Bone marrow drive Thursday, Aug. 11, 4:30pm-7:30pm, at Hagaman Memorial Library, 227 Main St., East Haven, seeks match
By Mike Lauterborn
(Posted to EastHaven.Patch.com 8/10)
© 2011. All Rights Reserved.
Wallingford, CT – It was an early February day – February 10, 2011, to be precise – and sixty-year-old Frank Iaccarino was on the job as a cable repair tech for AT&T. Just after 12:30, he touched base by phone with his wife of 38 years, Joan, mentioning that he was feeling better after complaining of tiredness and a headache the night before. However, an hour later, a co-worker on a job site walked over to his truck, where he had retreated to enjoy some lunch, and found him passed out. An ambulance rushed Frank to Mid-State Hospital in Meriden, where he was treated in the ER and admitted overnight. Joan, 61, and the couple’s twenty-three-year-old son, Matthew, joined him there. All thought he’d had a mild stroke.
Matthew and Joan left the hospital at 11:15pm, and returned to the family’s Wallingford home. At 12:30am, the hospital reached out by phone to say Frank was having a heart seizure and they were transporting him by LifeStar helicopter to Hartford Hospital. Matthew and Joan met them at the facility by car. Other complications revealed themselves and, over the course of a few days, multiple doctors determined that Frank had Acute Myeloid Leukemia (AML), essentially cancer of the blood.

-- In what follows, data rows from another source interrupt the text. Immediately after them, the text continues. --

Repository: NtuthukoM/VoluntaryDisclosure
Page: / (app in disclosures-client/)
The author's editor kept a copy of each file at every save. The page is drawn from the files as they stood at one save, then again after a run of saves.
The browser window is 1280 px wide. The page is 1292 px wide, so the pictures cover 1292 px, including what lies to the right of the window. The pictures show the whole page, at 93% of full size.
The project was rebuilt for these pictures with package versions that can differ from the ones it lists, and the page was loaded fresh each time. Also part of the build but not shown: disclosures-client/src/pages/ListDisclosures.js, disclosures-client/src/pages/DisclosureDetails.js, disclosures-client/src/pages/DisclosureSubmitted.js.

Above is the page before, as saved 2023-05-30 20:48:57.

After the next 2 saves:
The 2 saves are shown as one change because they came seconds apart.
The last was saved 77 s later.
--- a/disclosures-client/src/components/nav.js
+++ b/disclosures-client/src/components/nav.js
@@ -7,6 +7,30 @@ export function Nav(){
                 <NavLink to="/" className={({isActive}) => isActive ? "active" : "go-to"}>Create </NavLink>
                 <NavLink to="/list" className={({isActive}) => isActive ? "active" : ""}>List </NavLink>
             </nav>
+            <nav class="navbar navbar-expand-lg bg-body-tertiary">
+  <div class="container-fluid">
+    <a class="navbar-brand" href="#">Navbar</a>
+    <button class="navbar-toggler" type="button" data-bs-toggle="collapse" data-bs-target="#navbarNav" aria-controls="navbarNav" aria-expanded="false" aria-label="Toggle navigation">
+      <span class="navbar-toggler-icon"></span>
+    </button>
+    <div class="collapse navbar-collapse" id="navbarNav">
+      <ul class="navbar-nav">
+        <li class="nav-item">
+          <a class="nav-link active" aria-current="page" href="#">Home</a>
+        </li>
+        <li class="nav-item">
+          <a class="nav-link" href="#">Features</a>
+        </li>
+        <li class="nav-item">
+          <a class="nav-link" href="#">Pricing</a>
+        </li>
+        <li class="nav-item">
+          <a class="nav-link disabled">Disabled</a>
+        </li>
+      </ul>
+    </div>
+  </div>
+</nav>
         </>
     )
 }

“This came out of the blue for us,” Joan said, shocked by the diagnosis. Chemotherapy was the treatment advised. The family opted to bring him to Smilow Cancer Center, a part of Yale University, in New Haven.
Treatment began mid-February: two chemotherapy drugs per day for seven days. A bone marrow biopsy was then performed, to determine if the treatment had been effective. Frank’s cancer was found to be in remission.
“We did not feel exclusive with our situation, as there are so many other people in similar situations and facing dire challenges,” Joan said. “Still, we were thankful for that good news and cried tears of joy.”
Despite the news, Frank was kept in the hospital for observation “for a bit longer.” He came home, but had to go back in for another two weeks for a second, then a third, round of chemo, to be absolutely sure the disease had been eliminated.
Currently, Frank is scheduled to go for a fourth round of chemo, in approximately a month, according to Joan. “Because he seems to be doing well physically and bringing his good blood counts up, doctors will be doing a bone marrow transplant. We understand this is precautionary,” said Joah.
Frank is listed with a national organization called Be the Match, which is a bone marrow registry. As of now, there is no match for him, so Joan, with the support of the Rhode Island Blood Center, has been holding drives to try and locate a match.
“We’ve done eight drives thus far, with the first held June 11 at North Haven Library, attracting 100 people,” Joan said. Explaining the process, she added, “People fill out a health questionnaire, then have the inside of their cheek swabbed. The swab is sent to a lab for testing to see if there’s a match. We’ve had several hundred potential donors come forward. Because no match has been determined yet, we continue to hold drives.”
Requirements of potential bone marrow donors include being between the ages of 18 and 60, and meeting certain medical guidelines. “You can’t be diabetic or taking insulin; you can’t have had any recent back surgery, or any past instance of cancer,” said Joan. “And it takes just 15 minutes to do the paperwork and for a swab to be collected.”
Joan mentioned that there’s an organization in Fall River, MA, called Michael’s Fund, which has been paying for the testing. “Normally, it cost $100 for a person to join the registry,” said Joan. “Because of their fundraising, the test is free.”
Governor Malloy recently signed a bill requiring individual and group health insurance providers to ensure coverage for bone marrow testing – it goes into effect in January 2012. To this regard, Joan said, “If we are still holding drives early next year, this will help the process.”
Thinking about all that has transpired, Joan remarked, “This has been a difficult time for our family. We have so much support from family and friends to help us get through things. We’ve been very prayerful and optimistic, and hope for the best.”
Joan added, “While these bone marrow drives have been first focused on Frank, they will ultimately help benefit many other cancer patients seeking a match, so there are benefits far beyond our situation. The Rhode Island Blood Center uses a memorable phrase: ‘You have the power to heal, the power to save a life. Take the first step, join the Registry.’ We truly believe in this as well, while taking life a day at a time.”
To join the Be the Match Registry: www.bethematch.org/join or 1-800-MARROW-2. If you are unable to make a drive, you will be instructed on how to help in your specific area.